What the task requires:
If a line in the data below holds the word "README", include it in the count. Give only the final number.
Dataset extract Block Start
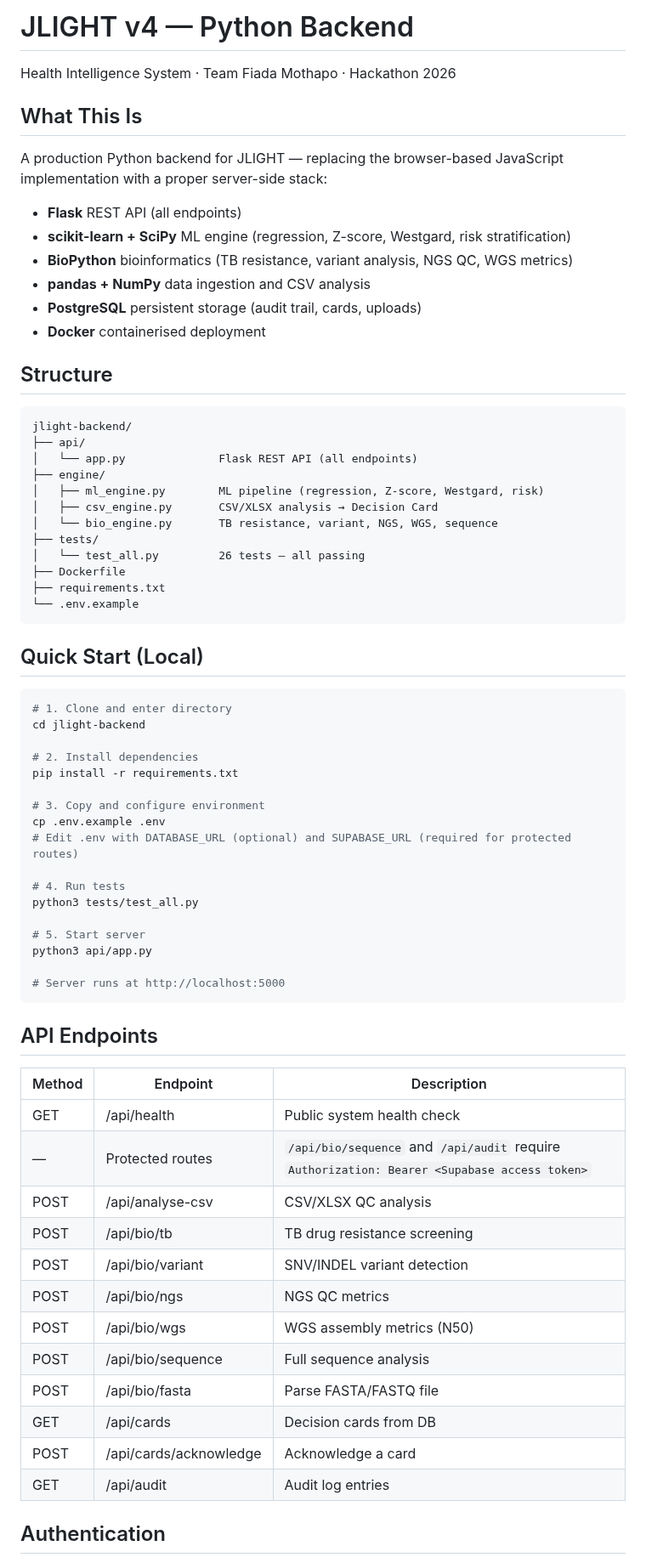
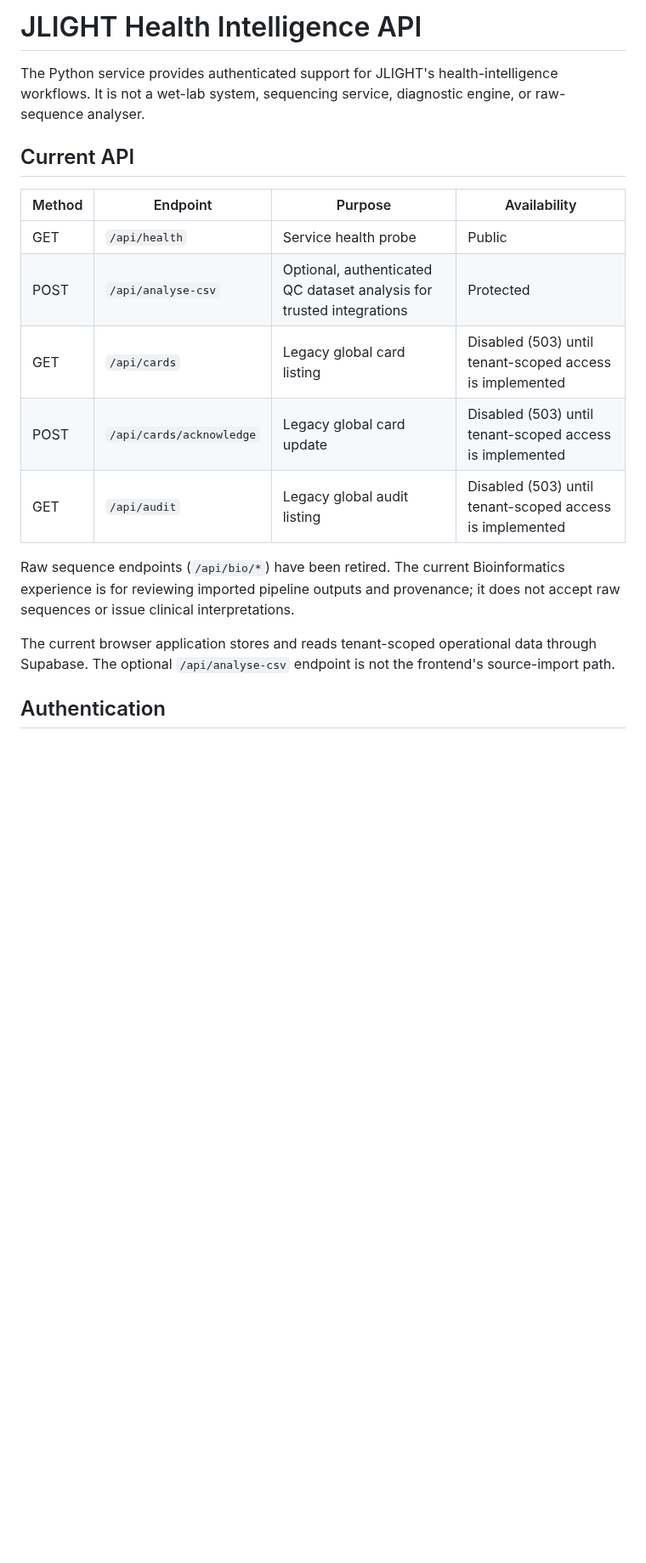
Before and after one commit to Fiadatumelo/jlight-health, a Markdown page: jlight-backend/README.md, the part around one of its changes. Shown at 85% size. GitHub-like rendering; blank space fills up the shorter version.

Commit message:
Rewrite backend documentation for current JLIGHT product boundary

````diff
--- a/jlight-backend/README.md
+++ b/jlight-backend/README.md
@@ -1,74 +1,20 @@
-# JLIGHT v4 — Python Backend
+# JLIGHT Health Intelligence API
 
-Health Intelligence System · Team Fiada Mothapo · Hackathon 2026
+The Python service provides authenticated support for JLIGHT's health-intelligence workflows. It is not a wet-lab system, sequencing service, diagnostic engine, or raw-sequence analyser.
 
-## What This Is
+## Current API
 
-A production Python backend for JLIGHT — replacing the browser-based JavaScript
-implementation with a proper server-side stack:
+| Method | Endpoint | Purpose | Availability |
+|---|---|---|---|
+| GET | `/api/health` | Service health probe | Public |
+| POST | `/api/analyse-csv` | Optional, authenticated QC dataset analysis for trusted integrations | Protected |
+| GET | `/api/cards` | Legacy global card listing | Disabled (503) until tenant-scoped access is implemented |
+| POST | `/api/cards/acknowledge` | Legacy global card update | Disabled (503) until tenant-scoped access is implemented |
+| GET | `/api/audit` | Legacy global audit listing | Disabled (503) until tenant-scoped access is implemented |
 
-- **Flask** REST API (all endpoints)
-- **scikit-learn + SciPy** ML engine (regression, Z-score, Westgard, risk stratification)
-- **BioPython** bioinformatics (TB resistance, variant analysis, NGS QC, WGS metrics)
-- **pandas + NumPy** data ingestion and CSV analysis
-- **PostgreSQL** persistent storage (audit trail, cards, uploads)
-- **Docker** containerised deployment
+Raw sequence endpoints (`/api/bio/*`) have been retired. The current Bioinformatics experience is for reviewing imported pipeline outputs and provenance; it does not accept raw sequences or issue clinical interpretations.
 
-## Structure
-
-```
-jlight-backend/
-├── api/
-│   └── app.py              Flask REST API (all endpoints)
-├── engine/
-│   ├── ml_engine.py        ML pipeline (regression, Z-score, Westgard, risk)
-│   ├── csv_engine.py       CSV/XLSX analysis → Decision Card
-│   └── bio_engine.py       TB resistance, variant, NGS, WGS, sequence
-├── tests/
-│   └── test_all.py         26 tests — all passing
-├── Dockerfile
-├── requirements.txt
-└── .env.example
-```
-
-## Quick Start (Local)
-
-```bash
-# 1. Clone and enter directory
-cd jlight-backend
-
-# 2. Install dependencies
-pip install -r requirements.txt
-
-# 3. Copy and configure environment
-cp .env.example .env
-# Edit .env with DATABASE_URL (optional) and SUPABASE_URL (required for protected routes)
-
-# 4. Run tests
-python3 tests/test_all.py
-
-# 5. Start server
-python3 api/app.py
-
-# Server runs at http://localhost:5000
-```
-
-## API Endpoints
-
-| Method | Endpoint | Description |
-|--------|----------|-------------|
-| GET | /api/health | Public system health check |
-| — | Protected routes | `/api/bio/sequence` and `/api/audit` require `Authorization: Bearer <Supabase access token>` |
-| POST | /api/analyse-csv | CSV/XLSX QC analysis |
-| POST | /api/bio/tb | TB drug resistance screening |
-| POST | /api/bio/variant | SNV/INDEL variant detection |
-| POST | /api/bio/ngs | NGS QC metrics |
-| POST | /api/bio/wgs | WGS assembly metrics (N50) |
-| POST | /api/bio/sequence | Full sequence analysis |
-| POST | /api/bio/fasta | Parse FASTA/FASTQ file |
-| GET | /api/cards | Decision cards from DB |
-| POST | /api/cards/acknowledge | Acknowledge a card |
-| GET | /api/audit | Audit log entries |
+The current browser application stores and reads tenant-scoped operational data through Supabase. The optional `/api/analyse-csv` endpoint is not the frontend's source-import path.
 
 ## Authentication
 
````
Also changed, not shown: other parts of jlight-backend/README.md (+35 -83 lines).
Dataset extract Block End
Expected answer:
4